What is needed is an exact retyping of each entry, pictures excluded.

BEGIN Source records

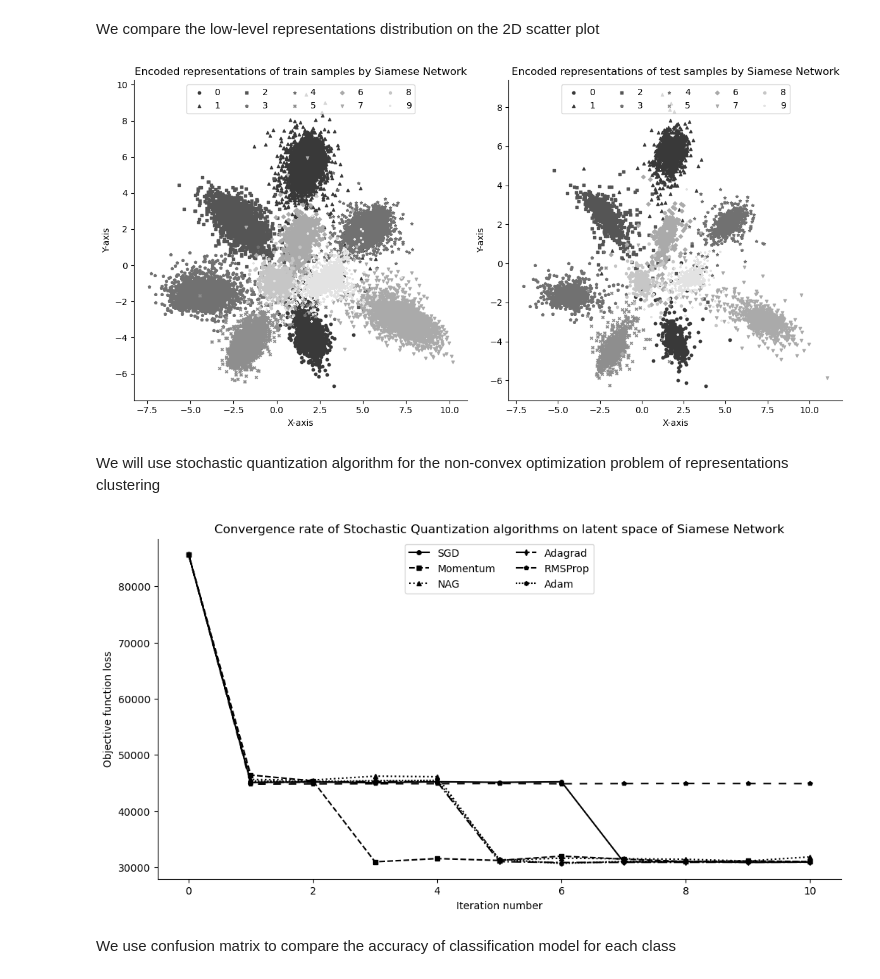
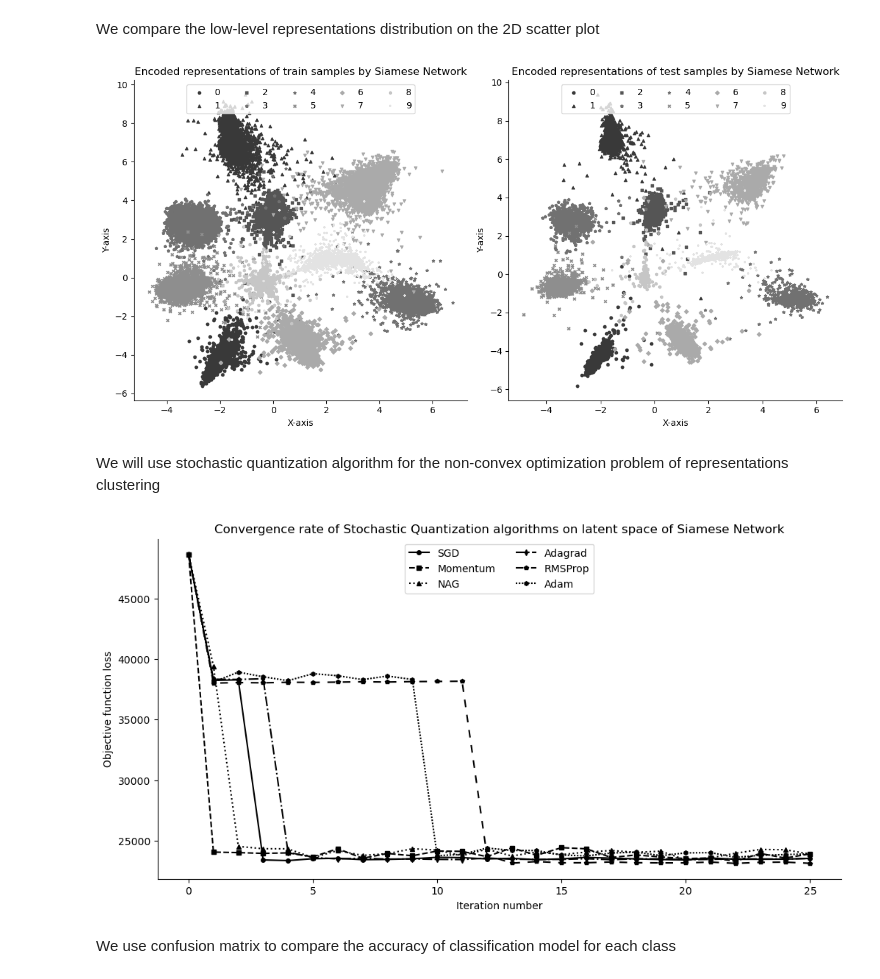
Before and after one commit to kaydotdev/stochastic-quantization, a Jupyter notebook: code/notebooks/simlearning.ipynb, the cells around one changed output. Drawn from its saved outputs; the diff is of its cells as text; code cells hidden in the pictures.

```diff
--- a/code/notebooks/simlearning.ipynb
+++ b/code/notebooks/simlearning.ipynb
@@ -105,12 +105,16 @@ class SiameseModel(nn.Module):
             nn.ELU(),
             nn.MaxPool2d(kernel_size=2, stride=2, padding=0),
 
+            nn.Conv2d(64, 128, kernel_size=3, stride=1, padding=1),
+            nn.ELU(),
+            nn.MaxPool2d(kernel_size=2, stride=2, padding=0),
+
             nn.Flatten(),
 
-            nn.Linear(64 * 7 * 7, 1000),
+            nn.Linear(128 * 3 * 3, 256),
             nn.ELU(),
 
-            nn.Linear(1000, latent_dim),
+            nn.Linear(256, latent_dim),
         )
 
     def forward(self, x):
@@ -330,11 +334,11 @@ fig.patch.set_facecolor('white')
 
 plt.show()
 # %% [output]
-[figure, old version]
+[figure, new version]
 # %% [markdown]
 We will use stochastic quantization algorithm for the non-convex optimization problem of representations clustering
 # %%
-SQ_ITERS = 10
+SQ_ITERS = 25
 
 sq_algorithms = {
     "SGD": sq.StochasticQuantization(sq_optim.SGDOptimizer(), n_clusters=10, max_iter=SQ_ITERS,
@@ -345,34 +349,34 @@ sq_algorithms = {
                                      learning_rate=0.001, random_state=np.random.RandomState(RANDOM_SEED)),
     "Adagrad": sq.StochasticQuantization(sq_optim.AdagradOptimizer(), n_clusters=10, max_iter=SQ_ITERS,
                                          learning_rate=0.5, random_state=np.random.RandomState(RANDOM_SEED)),
     "RMSProp": sq.StochasticQuantization(sq_optim.RMSPropOptimizer(), n_clusters=10, max_iter=SQ_ITERS,
                                          random_state=np.random.RandomState(RANDOM_SEED)),
     "Adam": sq.StochasticQuantization(sq_optim.AdamOptimizer(), n_clusters=10, max_iter=SQ_ITERS,
                                       learning_rate=0.01, random_state=np.random.RandomState(RANDOM_SEED))
 }
 
 markers = [('o', '-'), ('s', '--'), ('^', ':'), ('d', '-.'), ('p', (0, (5, 5))), ('h', (0, (1, 1)))]
 fig, ax = plt.subplots(1, 1, figsize=(12, 6))
 
 for idx, (name, alg) in enumerate(sq_algorithms.items()):
     marker, linestyle = markers[idx % len(markers)]
 
     alg = alg.fit(train_all_embeds)
 
     ax.plot(range(len(alg.loss_history_)), alg.loss_history_,
             linestyle=linestyle, marker=marker, color='k',
             markersize=4, label=name)
 
 ax.spines['top'].set_visible(False)
 ax.spines['right'].set_visible(False)
 
 plt.title("Convergence rate of Stochastic Quantization algorithms on latent space of Siamese Network")
 plt.xlabel('Iteration number')
 plt.ylabel('Objective function loss')
 plt.legend(loc="upper center", ncol=2)
 plt.show()
 # %% [output]
-[figure, old version]
+[figure, new version]
 # %% [markdown]
 We use confusion matrix to compare the accuracy of classification model for each class
 # %%
```
Also changed, not shown: parts of 4 cells of this notebook.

END Source records

■ The answer ■
Before and after one commit to kaydotdev/stochastic-quantization, a Jupyter notebook: code/notebooks/simlearning.ipynb, the cells around one changed output. Drawn from its saved outputs; the diff is of its cells as text; code cells hidden in the pictures.

```diff
--- a/code/notebooks/simlearning.ipynb
+++ b/code/notebooks/simlearning.ipynb
@@ -105,12 +105,16 @@ class SiameseModel(nn.Module):
             nn.ELU(),
             nn.MaxPool2d(kernel_size=2, stride=2, padding=0),
 
+            nn.Conv2d(64, 128, kernel_size=3, stride=1, padding=1),
+            nn.ELU(),
+            nn.MaxPool2d(kernel_size=2, stride=2, padding=0),
+
             nn.Flatten(),
 
-            nn.Linear(64 * 7 * 7, 1000),
+            nn.Linear(128 * 3 * 3, 256),
             nn.ELU(),
 
-            nn.Linear(1000, latent_dim),
+            nn.Linear(256, latent_dim),
         )
 
     def forward(self, x):
@@ -330,11 +334,11 @@ fig.patch.set_facecolor('white')
 
 plt.show()
 # %% [output]
-[figure, old version]
+[figure, new version]
 # %% [markdown]
 We will use stochastic quantization algorithm for the non-convex optimization problem of representations clustering
 # %%
-SQ_ITERS = 10
+SQ_ITERS = 25
 
 sq_algorithms = {
     "SGD": sq.StochasticQuantization(sq_optim.SGDOptimizer(), n_clusters=10, max_iter=SQ_ITERS,
@@ -345,34 +349,34 @@ sq_algorithms = {
                                      learning_rate=0.001, random_state=np.random.RandomState(RANDOM_SEED)),
     "Adagrad": sq.StochasticQuantization(sq_optim.AdagradOptimizer(), n_clusters=10, max_iter=SQ_ITERS,
                                          learning_rate=0.5, random_state=np.random.RandomState(RANDOM_SEED)),
     "RMSProp": sq.StochasticQuantization(sq_optim.RMSPropOptimizer(), n_clusters=10, max_iter=SQ_ITERS,
                                          random_state=np.random.RandomState(RANDOM_SEED)),
     "Adam": sq.StochasticQuantization(sq_optim.AdamOptimizer(), n_clusters=10, max_iter=SQ_ITERS,
                                       learning_rate=0.01, random_state=np.random.RandomState(RANDOM_SEED))
 }
 
 markers = [('o', '-'), ('s', '--'), ('^', ':'), ('d', '-.'), ('p', (0, (5, 5))), ('h', (0, (1, 1)))]
 fig, ax = plt.subplots(1, 1, figsize=(12, 6))
 
 for idx, (name, alg) in enumerate(sq_algorithms.items()):
     marker, linestyle = markers[idx % len(markers)]
 
     alg = alg.fit(train_all_embeds)
 
     ax.plot(range(len(alg.loss_history_)), alg.loss_history_,
             linestyle=linestyle, marker=marker, color='k',
             markersize=4, label=name)
 
 ax.spines['top'].set_visible(False)
 ax.spines['right'].set_visible(False)
 
 plt.title("Convergence rate of Stochastic Quantization algorithms on latent space of Siamese Network")
 plt.xlabel('Iteration number')
 plt.ylabel('Objective function loss')
 plt.legend(loc="upper center", ncol=2)
 plt.show()
 # %% [output]
-[figure, old version]
+[figure, new version]
 # %% [markdown]
 We use confusion matrix to compare the accuracy of classification model for each class
 # %%
```
Also changed, not shown: parts of 4 cells of this notebook.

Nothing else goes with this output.